Well, it looks like Chris provided the welcome message, so I can get right into it. It’s traditional for a blog’s first post to be about blogging itself, and I’ll all for tradition, so let me start out by telling you how much I loathe board game blogs. But first, I have to evoke some painful memories…
My first experience with Internet discourse (can we just call that “intercourse” for short?) was rec.games.board on Usenet. I started posting heavily in 1998 (the year I could finally afford to buy these beautiful games); in fact, it was here (more accurately, here) where the Rip City Gamers was first formed. When the Mav-Kohr wars started getting out of hand, a mailing list was formed and people quickly bailed when they found the action was gone.
Spielfrieks started out a kinder, gentler group. Unfortunately, it required a threaded mail reader with a filter defined just to reproduce the Usenet experience. Eventually, I just read it via the web interface. However, as conversation on Spielfrieks was more casual, it eventually got a bit cliquish; I would notice that a new person could post something insightful without getting a response, but if an established person posted something light or less worthy, it would get several responses. As the popularity of the hobby increased, and the volume of the mailing list with it, it got to be so much work that I eventually unsubscribed from Spielfrieks and its offshoots (e.g., Nigglybits).
I still try to read some web forums, most notably the BoardGameGeek (BGG) forums. As a forum ages, it too get a bit cliquish, especially with the presence of avatars and, on some forums, a post count. What I’ve noticed on BGG is that the majority of discussion is no longer strictly Euros. Wargamers are migrating from Consimworld, and the rabid fans of big games like Doom, Arkham Horror, and Heroscape are spilling over the publishers' own message boards onto the ‘Geek. I appreciate the egalitarian nature of the ‘Geek, but it’s getting out of hand, especially the game articles; you have to check every day for new articles or else they will roll over.
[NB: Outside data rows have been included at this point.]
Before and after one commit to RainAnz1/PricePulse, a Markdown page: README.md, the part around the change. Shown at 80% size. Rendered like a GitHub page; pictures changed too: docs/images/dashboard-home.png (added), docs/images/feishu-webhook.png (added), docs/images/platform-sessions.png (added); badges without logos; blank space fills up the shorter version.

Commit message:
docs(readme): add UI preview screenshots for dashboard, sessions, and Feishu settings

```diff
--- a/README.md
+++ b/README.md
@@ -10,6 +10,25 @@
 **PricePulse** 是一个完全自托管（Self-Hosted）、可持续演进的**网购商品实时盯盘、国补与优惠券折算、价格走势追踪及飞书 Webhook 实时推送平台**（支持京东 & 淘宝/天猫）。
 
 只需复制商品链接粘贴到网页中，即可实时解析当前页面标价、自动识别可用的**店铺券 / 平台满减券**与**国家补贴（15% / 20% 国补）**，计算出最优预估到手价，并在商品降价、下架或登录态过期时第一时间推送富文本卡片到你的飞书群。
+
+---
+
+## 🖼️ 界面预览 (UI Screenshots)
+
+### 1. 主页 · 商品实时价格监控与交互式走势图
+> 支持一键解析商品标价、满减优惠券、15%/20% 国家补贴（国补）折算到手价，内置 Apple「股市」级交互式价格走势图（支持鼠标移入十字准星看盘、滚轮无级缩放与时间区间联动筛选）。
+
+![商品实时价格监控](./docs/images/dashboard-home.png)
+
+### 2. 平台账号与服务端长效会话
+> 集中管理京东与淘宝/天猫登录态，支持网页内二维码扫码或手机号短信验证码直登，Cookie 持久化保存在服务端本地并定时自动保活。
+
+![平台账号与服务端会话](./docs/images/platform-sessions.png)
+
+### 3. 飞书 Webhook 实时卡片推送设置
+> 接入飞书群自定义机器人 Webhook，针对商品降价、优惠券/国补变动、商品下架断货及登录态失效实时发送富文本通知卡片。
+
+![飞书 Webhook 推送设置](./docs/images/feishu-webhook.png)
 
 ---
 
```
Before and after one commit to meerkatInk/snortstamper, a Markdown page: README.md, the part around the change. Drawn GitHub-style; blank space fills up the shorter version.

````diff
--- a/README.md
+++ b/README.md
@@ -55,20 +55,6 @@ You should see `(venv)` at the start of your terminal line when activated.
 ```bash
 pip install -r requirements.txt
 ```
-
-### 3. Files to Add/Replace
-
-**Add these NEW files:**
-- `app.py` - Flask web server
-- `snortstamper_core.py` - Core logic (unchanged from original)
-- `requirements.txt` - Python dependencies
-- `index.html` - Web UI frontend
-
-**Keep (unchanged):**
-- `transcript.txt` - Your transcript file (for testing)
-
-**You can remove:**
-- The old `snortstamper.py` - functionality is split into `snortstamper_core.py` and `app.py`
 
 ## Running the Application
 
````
Which brings us to blogs. A blogger recently penned “Blogs are where the interesting boardgame conversations are taking place.” I vehemently disagree. The current organization of RSS feeds makes blogging the most ephemeral of all the forums; if you don’t jump in with a comment right away, you’re usually speaking to the void. For one example, look at Chris Farrell’s blog (I pick on Chris because I like his content the most, and I tend to agree with him anyways). His Euro thoughts would be at home on Spielfrieks or BGG (particularly his scathing comments on Shadows Over Camelot), but, as it is, the nature of blogs makes it a one-sided argument; the blogger is presumed to be correct until proven otherwise. On the other hand, Chris’ interests vary so much (CCGs, wargames, RPGs, etc.) that it would not make sense for him to exclusively post on any one public forum. Being condensed in one place makes it an interesting overview of one man’s tastes, but some of his views warrant discussion in a more open forum, in my opinion. The blogger I quoted above went on to write: “the good conversations are spilling over into multiple blogs.” To me, that’s just sad that folks are holding discussions so indirectly, but not surprising in a world in which I see city parks empty on the weekends.
An example of an appropriate use of blogs is The Tao of Gaming, where Brian often posts his first impressions of games. He has a sharp mind, and it is interesting to read his initial analysis; posting something like this on a broader forum is unwise, especially as it encourages more dull minds to post first impressions. When he is ready for a review, he does cross-post this on the Geek. I hope I do not sound overly curmudgeonly; while I do think that my Usenet experience has been the best so far, I have hopes that this is just part of a painful transition to an ideal end. I understand that the hobby has grown so much that a single, truly democratic forum is only a utopian’s dream, which is why I have focused primarily on the local scene.
That brings us to this blog. What motivated me to initiate it were several recent lists of folks’ favorite blogs; for some inexplicable reason, Eric Landes, Mike Deans, and Chris Brooks keep showing up on these lists. I thought to myself “What do these guys have in common? Oh yeah – I regularly hand them their asses.” That’s right – we’re all in the same gaming group, which most of us affectionately refer to as Rip City Gamers. My gaming thoughts on my own blog get buried in a mound of music posts, so I thought what better way to expose them to more people then to mooch off the established exposure of my comrades.
The title of the blog is a tongue-in-cheek title I gave to our semi-annual gaming retreat at Doug’s vacation home. Not everyone here appreciates the joke, so if you have a better idea for our blog (ideally with some reference to the Pacific Northwest), we’re all ears. Just propose something in the comments. It’s to be expected that the denizens here will be poking fun at each other. Also, to give our communal blog a unique spin, in the first full week of each month, our blog will feature a Question of the Month that each of us will respond to. Eric is working on the initial one, so I will see you next Monday with my answer to his query.
Until then, don’t get me started on podcasts…